KANNAPOLIS, N.C. – Stewart-Haas Racing (SHR), the championship-winning NASCAR team, has expanded its partnership with Autodesk, Inc. (NASDAQ: ADSK), a leader in software applications for the engineering, manufacturing, construction, architecture, media and entertainment industries.
Autodesk will be the primary partner for NASCAR Cup Series driver Cole Custer and the No. 41 team for six races beginning Sunday at Sonoma (Calif.) Raceway, which is a hometown race for San Francisco-based Autodesk.
After Sonoma, the No. 41 Autodesk Fusion 360/HaasTooling.com Ford Mustang will race Aug. 15 at the Indianapolis Motor Speedway road course, Aug. 28 at Daytona (Fla.) International Speedway, Sept. 18 at Bristol (Tenn.) Motor Speedway, Oct. 3 at Talladega (Ala.) Superspeedway and Oct. 10 at the Charlotte Motor (N.C.) Speedway Roval.
“Autodesk is more than just a sponsor – it’s a key asset in making our cars perform every weekend,” said Greg Zipadelli, Vice President of Competition, SHR. “How we stay on top of new technologies while ensuring reliability is directly attributable to Autodesk and its technical support.”
The 2021 season marks Autodesk’s fourth year with SHR, and the partnership is more than skin deep. The team uses Autodesk’s Fusion 360 design and manufacturing software extensively to create lightweight, but strong, components for its fleet of racecars.
“Motorsports is a great showcase for our manufacturing software, and in working with Stewart-Haas Racing, we see firsthand how our technology helps the team turn a creative idea into a tangible component that ultimately delivers wins as an outcome,” said Scott Reese, Executive Vice President of Product Development and Manufacturing Solutions, Autodesk. “We’re proud to
play a role in the team’s success.”

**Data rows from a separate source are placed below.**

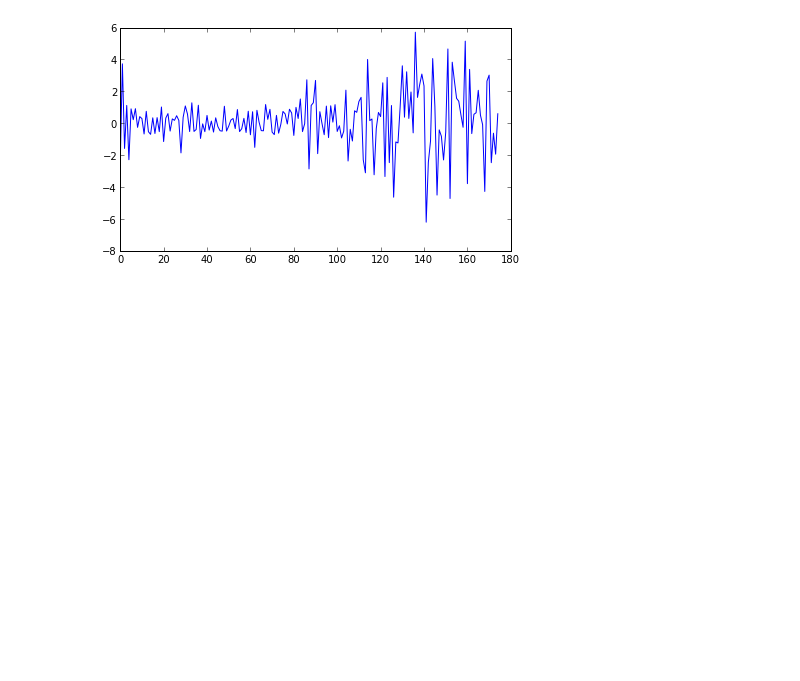
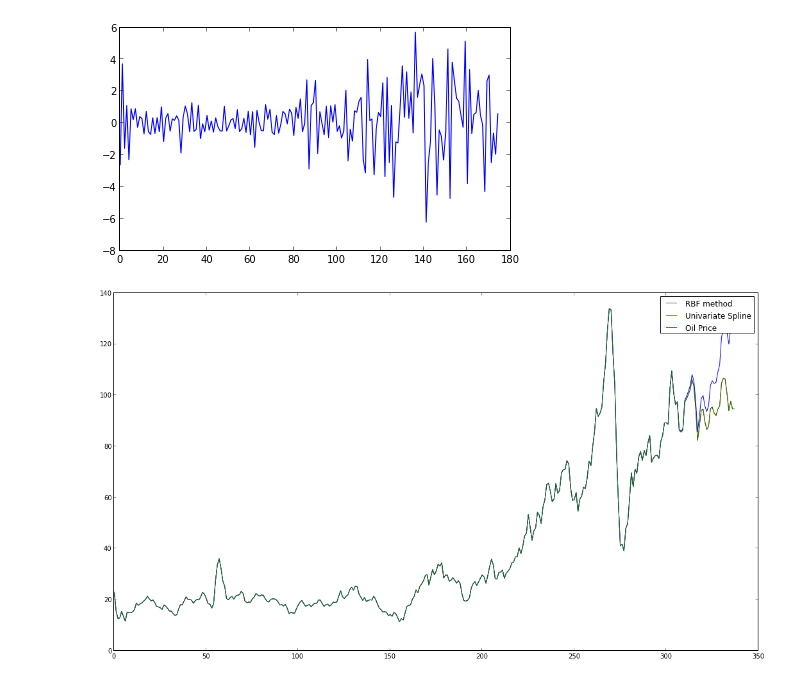
Before and after one commit to ankit-maverick/Wavelets_course_project, a Jupyter notebook: nb/Untitled0.ipynb, the cells around one changed output. Saved outputs shown, nothing was run; the diff lists cells and outputs as text; code cells hidden in the pictures; blank space fills up the shorter version.

```diff
--- a/nb/Untitled0.ipynb
+++ b/nb/Untitled0.ipynb
@@ -72,3 +73,28 @@ plt.plot(cD1)
 plt.show()
 # %% [output]
 [figure]
+# %%
+# Extend the samples of cA5 using an interpolated univariate spline. This, by fitting this spline, we extended the
+# data to values [0:349] rather than [0:336]
+t0 = np.linspace(0,336,cA5.shape[0]).astype(int)
+ius_cA5 = InterpolatedUnivariateSpline(t0[:-2],cA5[:-2])
+ti = np.linspace(0,336,cA5.shape[0]).astype(int)
+cA5i1 = ius_cA5(ti)
+Wi1 = pywt.waverec([cA5i1, cD5, cD4, cD3, cD2, cD1], 'db7')
+
+rbf_cA5 = Rbf(t0,cA5)
+cA5i2 = rbf_cA5(ti)
+Wi2 = pywt.waverec([cA5i2, cD5, cD4, cD3, cD2, cD1], 'db7')
+
+rcParams['figure.figsize'] = 18, 10
+p1, = plot(t, data[:, 0], 'r')
+#p2, = plot(Wi1, 'b')
+p3, = plot(Wi2, 'g')
+
+legend([p3, p2, p1], ["RBF method", "Univariate Spline", "Oil Price"])
+#plt.xlabel('No. of Months from Jan 1986')
+#plt.ylabel('Price in USD per Barrel')
+#plt.title('Crude Oil Price and Futures')
+plt.show()
+# %% [output]
+[figure, added]
```
Also changed, not shown: parts of 2 cells of this notebook.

Success in racing is obtained by scrutinizing details. One particular example where SHR took full advantage of Autodesk’s Fusion 360 software was in the redesign of a basic, yet key, component of the racecar – the brake pedal.
“We undertook the brake pedal project primarily for weight savings,” said Walter Mitchell, Engineering Integration Manager, SHR. “Our existing brake pedal was designed and manufactured using traditional methods. Through previous iterations and revision, we could no longer produce or realize any additional weight savings.”
Enter Autodesk’s generative design capabilities and its Fusion 360 software. It helps designers and engineers quickly find optimal solutions to design problems, and SHR’s brake pedal revision was chronicled in this video.
The new pedal accounts for a 32 percent reduction in weight with a 50 percent increase in stiffness, with the optimized design being realized by Fusion 360. The entire project took just two months to complete – from initial design to simulation, additive manufacturing of the pedal, testing and finalized part. Just as importantly, it was all delivered within two weeks of the needed race date.
“We tested the pedal on an in-house designed test rig to simulate normal braking events over multiple race distances,” Mitchell said. “We set the pedal up in a fixture to simulate driver input load under normal braking conditions of 150 pounds, as well as panic braking loads of 350 pounds. Those braking events were conducted at a cycle of 6,000 events, which represents 3,000 laps of braking, and the pedal withstood all of those loads and cycles flawlessly.”